Cole was accused in May of using a sticky substance, and he responded with a vague reply. On Monday, a former Los Angeles Angels employee even released text messages between himself and the Yankee in which Cole explicitly asked for the substances.
Other MLB pitchers have also spoken up about the ban, citing injury concerns. Tampa Bay Rays pitcher Tyler Glasnow believes “100%, without a doubt” that he suffered his recent elbow injury due to the ban.
It seems that there has always been some mystery about how balls are handled in Major League Baseball. Some years we believe they’re juiced for more exciting stats, and in others, like this year, they appear to be manipulated with pitcher-friendly substances that make hitters blush. There’s a long history of players leaning into the grey area of cheating to gain an advantage in what is arguably this country’s most difficult sport. But rarely does it come to light.
The fact that pitchers want their balls to feel just right is no surprise, but historically this type of behavior has primarily gone on behind closed doors. Occasionally an umpire will publicly examine a pitcher’s hat for Vaseline or a hitter’s bat for cork, but for the most part, baseball just prods along as if advantages never really exist.
So for Cole to come out publicly in such vocal favor of ball manipulation is surprising, and perhaps indicative of what MLB has quietly been allowing for generations.

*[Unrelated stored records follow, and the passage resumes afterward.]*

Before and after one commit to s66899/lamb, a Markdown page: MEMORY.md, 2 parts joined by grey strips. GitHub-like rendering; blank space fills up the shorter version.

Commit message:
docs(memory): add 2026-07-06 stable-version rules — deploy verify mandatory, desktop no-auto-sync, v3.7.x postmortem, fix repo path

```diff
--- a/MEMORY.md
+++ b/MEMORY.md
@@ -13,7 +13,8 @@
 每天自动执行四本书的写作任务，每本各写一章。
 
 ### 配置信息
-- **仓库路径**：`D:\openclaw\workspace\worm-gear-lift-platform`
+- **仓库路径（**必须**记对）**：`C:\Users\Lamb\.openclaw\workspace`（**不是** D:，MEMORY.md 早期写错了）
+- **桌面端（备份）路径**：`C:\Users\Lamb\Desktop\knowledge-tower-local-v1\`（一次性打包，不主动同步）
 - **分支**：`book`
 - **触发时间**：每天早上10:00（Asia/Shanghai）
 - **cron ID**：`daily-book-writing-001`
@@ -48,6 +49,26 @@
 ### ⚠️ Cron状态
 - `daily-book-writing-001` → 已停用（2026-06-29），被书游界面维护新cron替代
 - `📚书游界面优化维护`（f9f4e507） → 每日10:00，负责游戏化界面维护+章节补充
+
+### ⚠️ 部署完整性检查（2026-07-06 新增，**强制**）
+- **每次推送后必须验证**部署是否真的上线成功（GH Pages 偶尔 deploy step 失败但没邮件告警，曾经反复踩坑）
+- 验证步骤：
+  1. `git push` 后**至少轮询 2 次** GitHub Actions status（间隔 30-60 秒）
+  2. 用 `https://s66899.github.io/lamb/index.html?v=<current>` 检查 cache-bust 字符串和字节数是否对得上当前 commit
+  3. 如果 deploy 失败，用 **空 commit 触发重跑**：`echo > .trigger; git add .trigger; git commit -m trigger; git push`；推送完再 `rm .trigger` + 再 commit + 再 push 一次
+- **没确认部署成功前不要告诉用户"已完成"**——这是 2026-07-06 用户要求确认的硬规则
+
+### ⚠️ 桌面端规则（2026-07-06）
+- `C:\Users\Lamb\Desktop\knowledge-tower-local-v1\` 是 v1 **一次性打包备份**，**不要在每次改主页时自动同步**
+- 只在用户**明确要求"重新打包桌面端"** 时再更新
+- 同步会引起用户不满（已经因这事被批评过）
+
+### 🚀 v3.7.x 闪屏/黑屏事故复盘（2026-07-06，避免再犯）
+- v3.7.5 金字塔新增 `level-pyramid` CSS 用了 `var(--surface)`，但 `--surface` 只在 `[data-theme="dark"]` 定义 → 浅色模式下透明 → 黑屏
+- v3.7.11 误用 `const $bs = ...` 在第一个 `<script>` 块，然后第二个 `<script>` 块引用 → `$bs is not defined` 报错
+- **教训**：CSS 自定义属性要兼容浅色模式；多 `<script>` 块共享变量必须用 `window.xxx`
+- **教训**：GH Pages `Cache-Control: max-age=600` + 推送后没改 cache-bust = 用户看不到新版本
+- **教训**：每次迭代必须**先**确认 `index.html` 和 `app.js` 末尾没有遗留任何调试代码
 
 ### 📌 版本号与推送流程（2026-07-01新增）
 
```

Regardless, it took some real stones to come out in favor of rubbing his balls like he does. I wouldn’t be surprised if he has a big sack of hate mail waiting on him when he gets home.